I got a little behind on my posts, slowly retelling my adventures. It’s been busy and the internet has sucked. But I’m leaving Peru and I feel like now is a good time to recap.
I heard that when you go to Peru, especially shopping, you’re expected to barter, but you shouldn’t offer too low a price else you insult them. That makes it really difficult. Especially when you convert the soles to American dollars, I found that things weren’t exactly expensive. But I’m a college student and don’t want to spend money. I am also an artist and understand people’s hard work. So resulted my conundrum. If only someone had given me a cheat sheet.
So some things that I’ve noticed.
I myself didn’t get altitude sickness. My parents also visited and neither of them got altitude sickness. We all drank matte de coca as soon as we got in. My host family fed it to me and I fed it to my parents. I had heard it helps with the altitude sickness. Maybe that’s why it helped. Maybe it’s because my family’s pretty durable (otherwise we’d break each other way too easily). But a girl from the Netherlands did get sick and had to go to the hospital. Ouch. Despite not having altitude sickness, I was shorter on breath. Everyone was.
Food. Peruvian soup is AMAZING. The avocados (palta) and mangos in Peru are also very good. There is a Mexican restaurant off from Plaza de Armas, a bit up the center road that is referred to as the drug street, that has a wonderful menu, you need to ask for it. You pronounce it men-ooh. It’s only 15 soles, you get garlic bread and nachos, a soup or salad and a main course. The owners are also very nice people. I also appreciated the street food. Cow heart was pretty tasty, that was just below Plaza de Armas, going down a small road next to the church you see a woman and her cart. Also my friend pointed out a chicken drum stick with fried rice AND pasta for only 3 soles. That was really good and filling. It was on the street that had a statue/monument Wanaqypa (or something similar) on a white diamond-like pillar.
Then Piscos may be the drink of Peru, but I don’t love the Pisco sour. However if you want a traditional Peru drink, keeping a bit of the Pisco but want something better than a Pisco Sour, go with a Maracuya sour. It’s a passion fruit drink. Very delicious. It can be strong or sweet and I still love it. (It was my last drink in Peru, thanks mom!)
Back to shopping. The closer you are to Plaza de Armas, the more expensive (duh). If you are buying one of those nice ‘alpaca’ sweaters that every tourist shop has…it’s actually an acrylic material. If you listen closely, the vendors when they say baby alpaca are actually saying maybe alpaca. HAHAHA….
Some estimates of things based on experience/talking to other people:
Scarf/wrap = 10 soles
‘Alpaca’ acrylic sweater = 35 soles
Leather backpack (all leather) = 80 soles
Fingerless ‘alpaca’ gloves = 8 soles
Leather head = 25 soles
Remember, you can always bargain. Be ready to walk away and leave it behind if you aren’t willing to pay that much.
To take a taxi to the airport should be around 4/5 soles. Around the city during the day, 3 soles, during the night, 4 soles. Also I hate taxis. Too loud, always there when you don’t want them, never there when you do want them…sigh.
At San Francisco Plaza you can see a sign, Choco Museo. I will reiterate that it was one of my favorite places in the city and the people who work there are pretty awesome. Plus the chocolate was pretty damn good and so was the liquor.
Overall…it was a wonderful time. I met people from around the world. I didn’t meet/interact with many Peruvians because I was attending a school for international students and was busy every weekend with one trip or another. So awesome that I met people from all over (Europe, Asia, North America, Australia) not so amazing that I didn’t really fall into the Peruvian way of life. I was a tourist. They knew it, I knew it and that made all the difference. It was a wonderful place. It was time to leave.
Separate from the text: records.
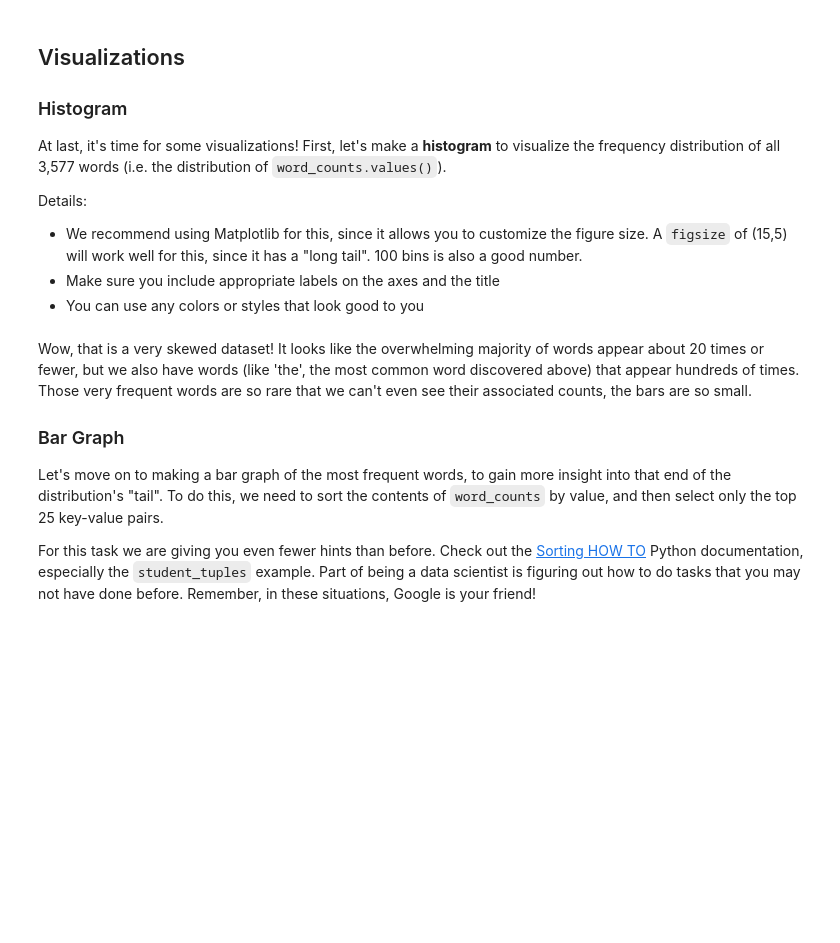
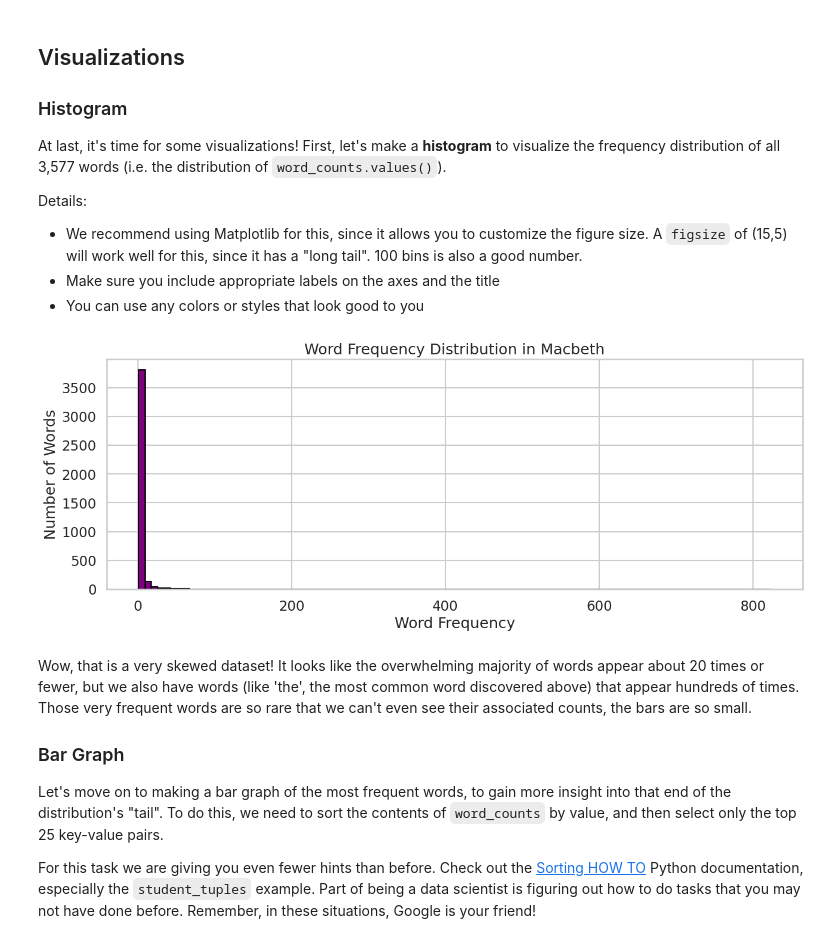
Before and after one commit to kev065/data-visualization-cumulative-lab, a Jupyter notebook: data-visualization-cumulative.ipynb, the cells around one changed output. Cells and saved outputs as stored; diff of their text form; code cells hidden in the pictures; blank space fills up the shorter version.

```diff
--- a/data-visualization-cumulative.ipynb
+++ b/data-visualization-cumulative.ipynb
@@ -120,8 +143,6 @@ Hint: look at the `.strip()` string method ([documentation here](https://docs.py
 
 **Reminder:** strings are an *immutable* data type. That means that in order to modify their values, you have to reassign them with `=`. So, for example, if you wanted to make the variable `name` be title case, you need to do `name = name.title()`, not just `name.title()`.
 # %%
-# Replace None with appropriate code
-
 # You can use this punctuation string for defining what characters to remove
 import string
 punctuation = string.punctuation
@@ -130,11 +151,11 @@ words_cleaned = []
 
 for word in words_raw:
     # Remove punctuation
-    None
+    clean_word = word.strip(punctuation)
     # Make lowercase
-    None
+    word = clean_word.lower()
     # Append to words_cleaned
-    None
+    words_cleaned.append(word)
 
 # Use this print statement to double-check that everything
 # is lowercase and has punctuation removed
@@ -164,0 +185,15 @@ print(len(word_counts))  # 4102
+# %%
+# initialize an empty dictionary
+word_counts = {}
+
+# loop through every word in the text
+for word in words_cleaned:
+    # If the word is not already in the dictionary keys, add a new key-value pair with the value 1
+    if word not in word_counts:
+        word_counts[word] = 1
+    # If the word is already in the dictionary keys, add 1 to the associated value
+    else:
+        word_counts[word] += 1
+
+print(type(word_counts)) # <class 'dict'>
+print(len(word_counts))  # 4102
@@ -202,3 +256,24 @@ Details:
+# %%
+import matplotlib.pyplot as plt
+
+# Create a list of word frequencies
+word_freqs = list(word_counts.values())
+
+# Create a new figure with a specific size
+plt.figure(figsize=(15, 5))
+
+# Create a histogram with 100 bins
+plt.hist(word_freqs, bins=100, color='purple', edgecolor='black')
+
+# Set the title and labels
+plt.title("Word Frequency Distribution in Macbeth")
+plt.xlabel("Word Frequency")
+plt.ylabel("Number of Words")
+
+# Show the plot
+plt.show()
+# %% [output]
+[figure, added]
 # %% [markdown]
 Wow, that is a very skewed dataset! It looks like the overwhelming majority of words appear about 20 times or fewer, but we also have words (like 'the', the most common word discovered above) that appear hundreds of times. Those very frequent words are so rare that we can't even see their associated counts, the bars are so small.
 
```
Also changed, not shown: parts of 12 cells of this notebook.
Brazos de Argentina!

IMG_5698

IMG_4977

In next weeks’ episodes:
Ode to Chocolate
She can(‘t) rap
Inca Trail parts 1-….

Advertisements